WHAT NEEDS TO BE DONE: Using the data below, copy out all lines with the word "index".

LISTED RECORDS:
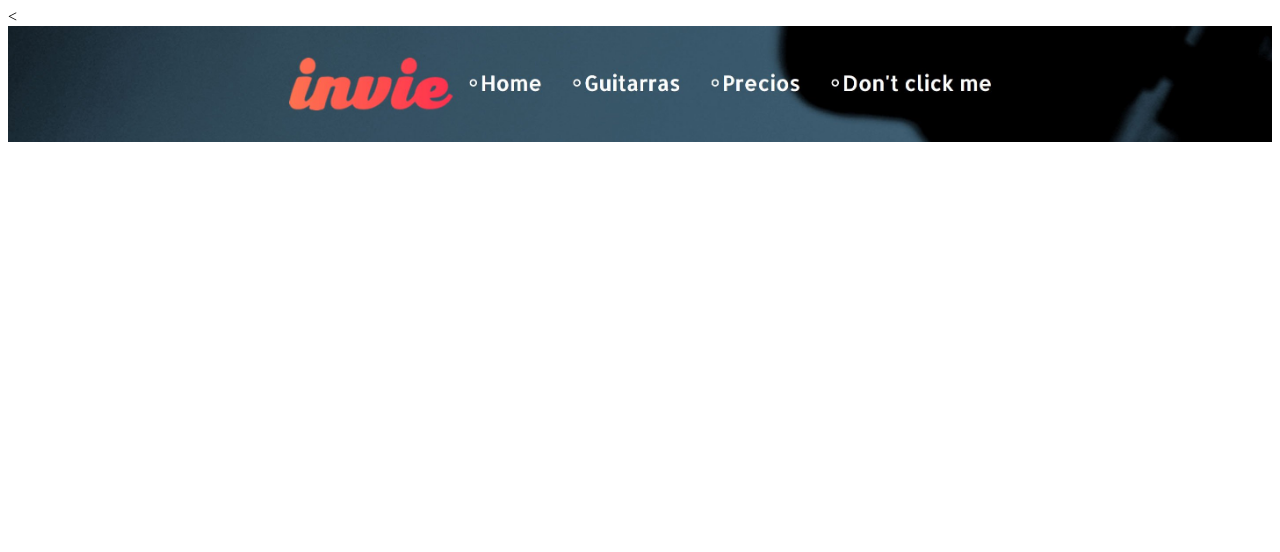
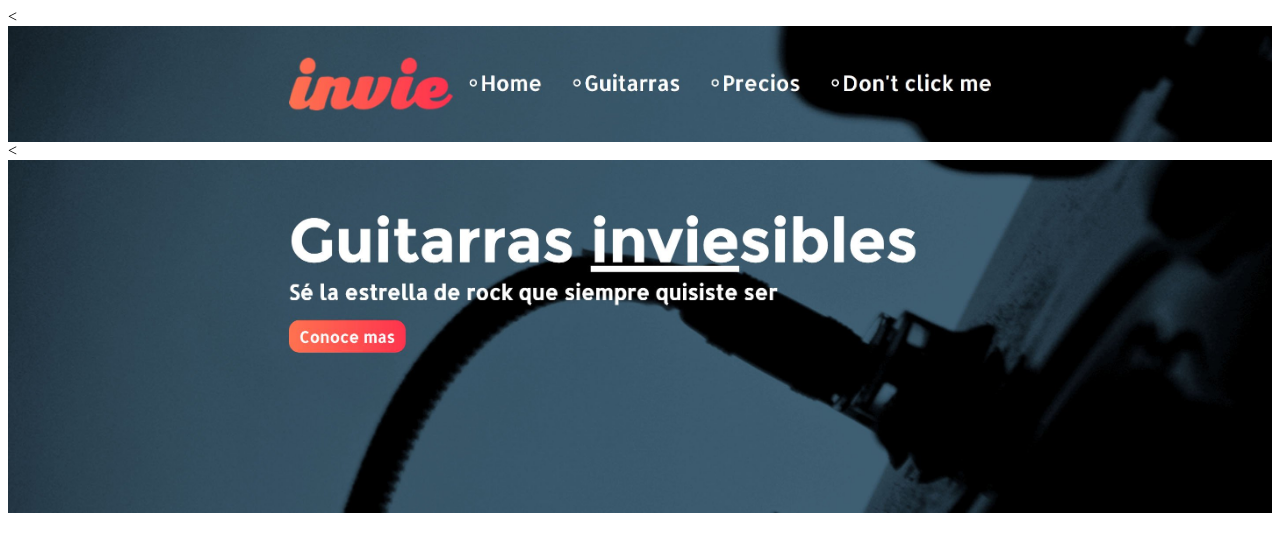
Before and after one commit to apechene/invie-github, a plain HTML site: page index.html in a window 1280 px wide. Drawn offline with Linux system fonts and the light colour scheme.

Commit message:
agregando nuevo hero

```diff
--- a/index.html
+++ b/index.html
@@ -16,6 +16,7 @@ img {
 <body>
   <body>
    <<img src="1.jpg" alt="">
+   <<img src="5.jpg" alt="">
       </body>
   </head>
 </htm>
```
Also changed, not shown: 5.jpg (added).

WRITTEN ANSWER:
Before and after one commit to apechene/invie-github, a plain HTML site: page index.html in a window 1280 px wide. Drawn offline with Linux system fonts and the light colour scheme.
--- a/index.html
+++ b/index.html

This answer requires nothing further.